--- Provided records Enclosed Below ---

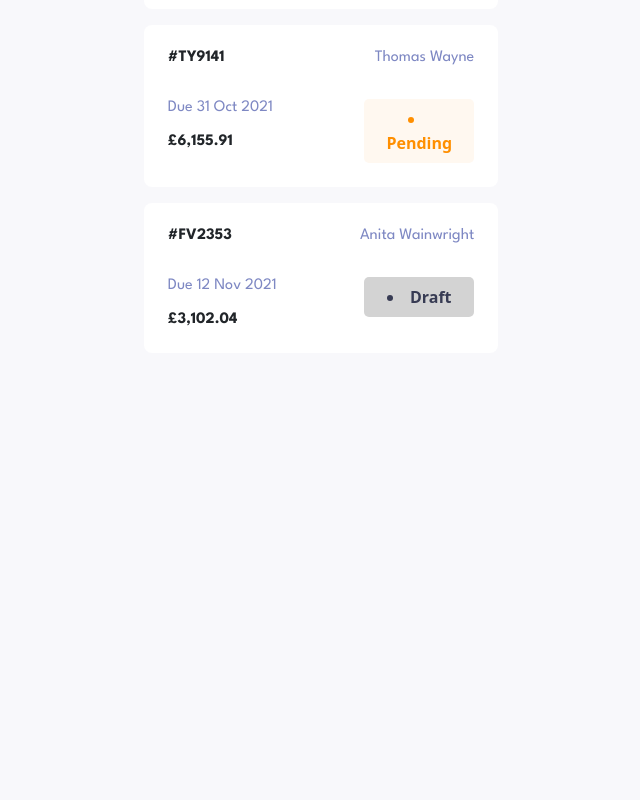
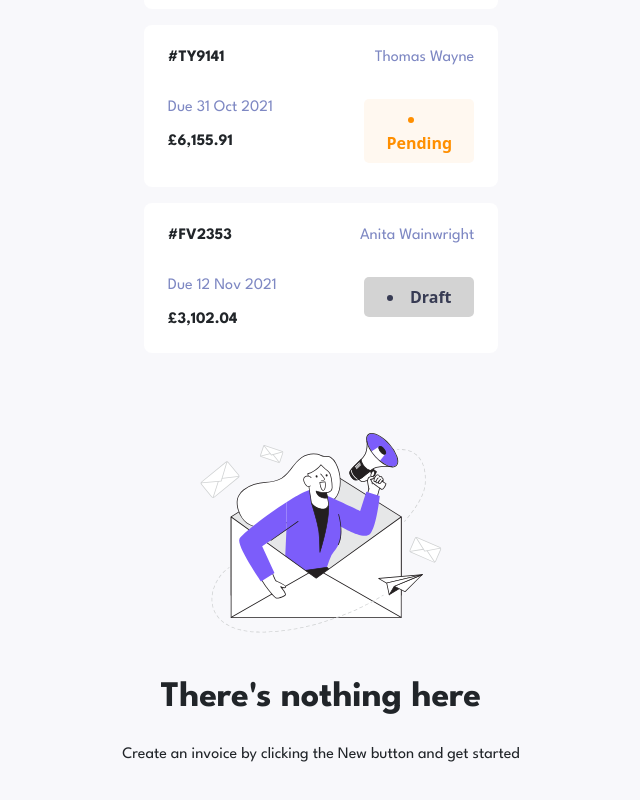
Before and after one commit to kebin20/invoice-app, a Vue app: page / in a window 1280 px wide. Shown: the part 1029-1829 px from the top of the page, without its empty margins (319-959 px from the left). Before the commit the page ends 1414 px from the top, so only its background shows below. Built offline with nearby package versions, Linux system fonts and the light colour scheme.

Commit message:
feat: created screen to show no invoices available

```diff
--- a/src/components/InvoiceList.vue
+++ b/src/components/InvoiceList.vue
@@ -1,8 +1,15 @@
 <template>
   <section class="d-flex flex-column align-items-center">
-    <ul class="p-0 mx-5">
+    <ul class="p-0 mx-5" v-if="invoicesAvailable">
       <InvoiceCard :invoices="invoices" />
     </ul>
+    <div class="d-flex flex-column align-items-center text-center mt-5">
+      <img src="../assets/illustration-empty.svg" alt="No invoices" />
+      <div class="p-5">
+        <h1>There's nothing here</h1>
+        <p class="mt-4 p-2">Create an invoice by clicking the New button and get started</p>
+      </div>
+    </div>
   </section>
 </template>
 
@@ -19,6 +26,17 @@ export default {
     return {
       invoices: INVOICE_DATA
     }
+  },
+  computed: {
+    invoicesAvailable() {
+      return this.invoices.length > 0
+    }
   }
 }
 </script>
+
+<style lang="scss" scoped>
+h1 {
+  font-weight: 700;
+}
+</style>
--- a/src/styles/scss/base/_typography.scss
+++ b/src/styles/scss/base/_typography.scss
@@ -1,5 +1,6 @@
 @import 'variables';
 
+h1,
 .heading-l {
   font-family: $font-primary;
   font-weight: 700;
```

--- End of Enclosed Provided records ---

- [Requirement]:
Please give all of the data again, exact and free of pictures.

- [The completed task]:
Before and after one commit to kebin20/invoice-app, a Vue app: page / in a window 1280 px wide. Shown: the part 1029-1829 px from the top of the page, without its empty margins (319-959 px from the left). Before the commit the page ends 1414 px from the top, so only its background shows below. Built offline with nearby package versions, Linux system fonts and the light colour scheme.

Commit message:
feat: created screen to show no invoices available

```diff
--- a/src/components/InvoiceList.vue
+++ b/src/components/InvoiceList.vue
@@ -1,8 +1,15 @@
 <template>
   <section class="d-flex flex-column align-items-center">
-    <ul class="p-0 mx-5">
+    <ul class="p-0 mx-5" v-if="invoicesAvailable">
       <InvoiceCard :invoices="invoices" />
     </ul>
+    <div class="d-flex flex-column align-items-center text-center mt-5">
+      <img src="../assets/illustration-empty.svg" alt="No invoices" />
+      <div class="p-5">
+        <h1>There's nothing here</h1>
+        <p class="mt-4 p-2">Create an invoice by clicking the New button and get started</p>
+      </div>
+    </div>
   </section>
 </template>
 
@@ -19,6 +26,17 @@ export default {
     return {
       invoices: INVOICE_DATA
     }
+  },
+  computed: {
+    invoicesAvailable() {
+      return this.invoices.length > 0
+    }
   }
 }
 </script>
+
+<style lang="scss" scoped>
+h1 {
+  font-weight: 700;
+}
+</style>
--- a/src/styles/scss/base/_typography.scss
+++ b/src/styles/scss/base/_typography.scss
@@ -1,5 +1,6 @@
 @import 'variables';
 
+h1,
 .heading-l {
   font-family: $font-primary;
   font-weight: 700;
```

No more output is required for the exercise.